EXERCISE DETAILS: Find every line of the records that has "containing" and return it.

[Front-end code edit data]

▼▼▼

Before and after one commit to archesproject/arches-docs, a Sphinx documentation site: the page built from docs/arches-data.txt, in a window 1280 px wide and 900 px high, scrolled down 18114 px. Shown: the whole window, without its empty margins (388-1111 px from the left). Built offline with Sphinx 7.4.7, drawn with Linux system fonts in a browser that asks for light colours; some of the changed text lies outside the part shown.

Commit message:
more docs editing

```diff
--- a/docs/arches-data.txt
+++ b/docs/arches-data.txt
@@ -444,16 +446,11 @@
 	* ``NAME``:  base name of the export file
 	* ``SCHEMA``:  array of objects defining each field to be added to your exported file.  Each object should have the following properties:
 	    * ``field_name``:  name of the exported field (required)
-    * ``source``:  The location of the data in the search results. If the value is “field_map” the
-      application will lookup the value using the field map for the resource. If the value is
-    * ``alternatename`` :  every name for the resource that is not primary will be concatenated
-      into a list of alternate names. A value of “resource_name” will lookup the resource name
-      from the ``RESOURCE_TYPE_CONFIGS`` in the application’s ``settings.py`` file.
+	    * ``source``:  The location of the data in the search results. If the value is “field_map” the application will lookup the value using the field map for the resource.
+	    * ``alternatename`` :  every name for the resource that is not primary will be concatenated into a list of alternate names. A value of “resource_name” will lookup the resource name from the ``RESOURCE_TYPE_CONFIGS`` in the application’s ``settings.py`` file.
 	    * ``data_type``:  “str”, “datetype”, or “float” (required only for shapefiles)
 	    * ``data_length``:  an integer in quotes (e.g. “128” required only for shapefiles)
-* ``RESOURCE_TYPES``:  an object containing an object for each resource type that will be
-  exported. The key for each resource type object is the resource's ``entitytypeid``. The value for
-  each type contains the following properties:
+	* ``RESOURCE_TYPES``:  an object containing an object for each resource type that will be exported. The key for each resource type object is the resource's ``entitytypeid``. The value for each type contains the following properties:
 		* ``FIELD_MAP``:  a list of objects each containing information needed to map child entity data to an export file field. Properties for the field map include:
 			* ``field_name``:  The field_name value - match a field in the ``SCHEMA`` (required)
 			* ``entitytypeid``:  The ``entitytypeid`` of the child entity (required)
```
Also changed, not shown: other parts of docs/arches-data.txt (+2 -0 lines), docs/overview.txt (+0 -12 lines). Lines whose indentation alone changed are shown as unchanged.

▲▲▲

SOLUTION FOR THIS TASK:
-* ``RESOURCE_TYPES``:  an object containing an object for each resource type that will be
+	* ``RESOURCE_TYPES``:  an object containing an object for each resource type that will be exported. The key for each resource type object is the resource's ``entitytypeid``. The value for each type contains the following properties:
 		* ``FIELD_MAP``:  a list of objects each containing information needed to map child entity data to an export file field. Properties for the field map include:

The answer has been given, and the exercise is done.